Ultrasonic methods have been implemented for <i>in situ</i> sizing of fatigue cracks near fastener holes. These techniques,
however, only provide an estimate at the time of the measurement and cannot predict the remaining
life of the structure. In contrast, statistical crack propagation approaches model the expected fatigue life based
on worst-case fatigue process assumptions. The authors have recently developed a Kalman filter approach for
combining ultrasonic observations with crack growth laws. An ultrasonic angle-beam technique, combined with
an energy-based wave propagation model, serves as the measurement model. Paris's crack growth equation acts
as the system model for crack propagation. For simulated data, this approach provided more accurate crack
size estimates than either the ultrasonic measurements or crack growth approach alone.
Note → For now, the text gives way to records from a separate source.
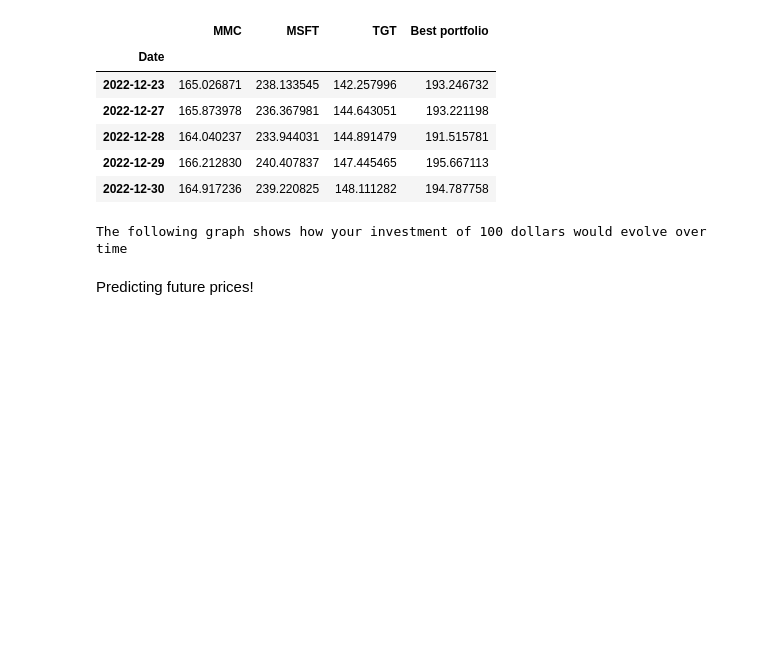
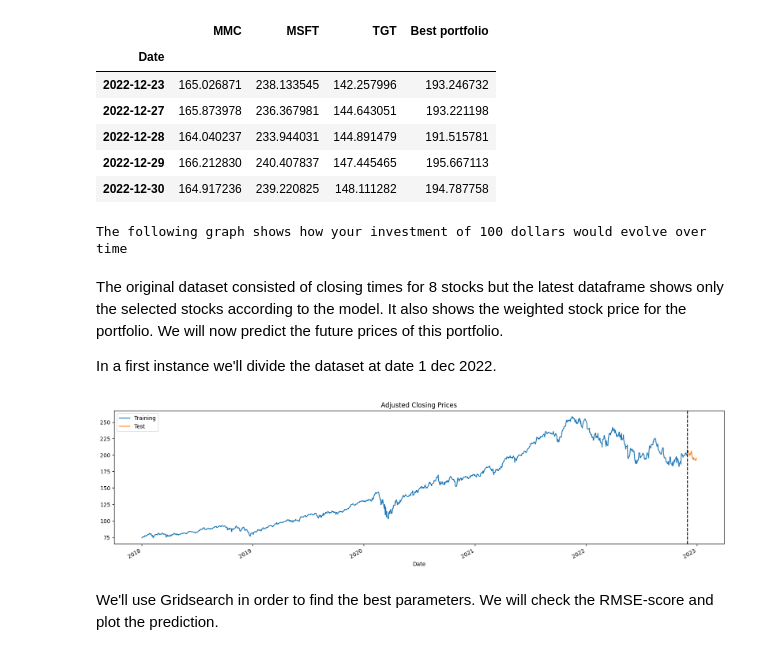
Before and after one commit to Naci-T/portfolio, a Jupyter notebook: Optimalisation.ipynb, the cells around one changed output. Cells and saved outputs as stored; diff of their text form; code cells hidden in the pictures; blank space fills up the shorter version.

```diff
--- a/Optimalisation.ipynb
+++ b/Optimalisation.ipynb
@@ -202,5 +271,14 @@ Here are the most recent stock prices of your stocks and (optimal) portfolio:
 | 2022-12-29 | 166.212830 | 240.407837 | 147.445465 | 195.667113 |
 | 2022-12-30 | 164.917236 | 239.220825 | 148.111282 | 194.787758 |
 The following graph shows how your investment of 100 dollars would evolve over time
-# %% [markdown]
-Predicting future prices!
+# %% [markdown]
+The original dataset consisted of closing times for 8 stocks but the latest dataframe shows only the selected stocks according to the model. It also shows the weighted stock price for the portfolio. We will now predict the future prices of this portfolio.
+
+In a first instance we'll divide the dataset at date 1 dec 2022.
+# %%
+close_df=df_opt[['Best portfolio']]
+# We will split the data in train and test set and plot the stock price
+date="20221201"
+plot_close(close_df, date)
+# %% [output]
+[figure, added]
@@ -206,0 +288,2 @@ Predicting future prices!
+# %% [markdown]
+We'll use Gridsearch in order to find the best parameters. We will check the RMSE-score and plot the prediction.
```
Also changed, not shown: parts of 24 cells of this notebook.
Presented here are
experimental results to assess the ability of the Kalman filter to provide reasonable crack size estimates.
Diffuse ultrasonic signals received from ultrasonic sensors which are permanently mounted near, on or in critical structures of complex geometry are very difficult to interpret because of multiple modes and reflections constructively and destructively interfering. Both changing environmental and structural conditions affect the ultrasonic wave field, and the resulting changes in the received signals are similar and of the same magnitude. This paper describes a differential feature-based classifier approach to address the problem of determining if a structural change has actually occurred. Classifiers utilizing time and frequency domain features are compared to classifiers based upon time-frequency representations. Experimental data are shown from a metallic specimen subjected to both environmental changes and the introduction of artificial damage. Results show that both types of classifiers are successful in discriminating between environmental and structural changes. Furthermore, classifiers developed for one particular structure were successfully applied to a second one that was created by modifying the first structure. Best results were obtained using a classifier based upon features calculated from time-frequency regions of the spectrogram.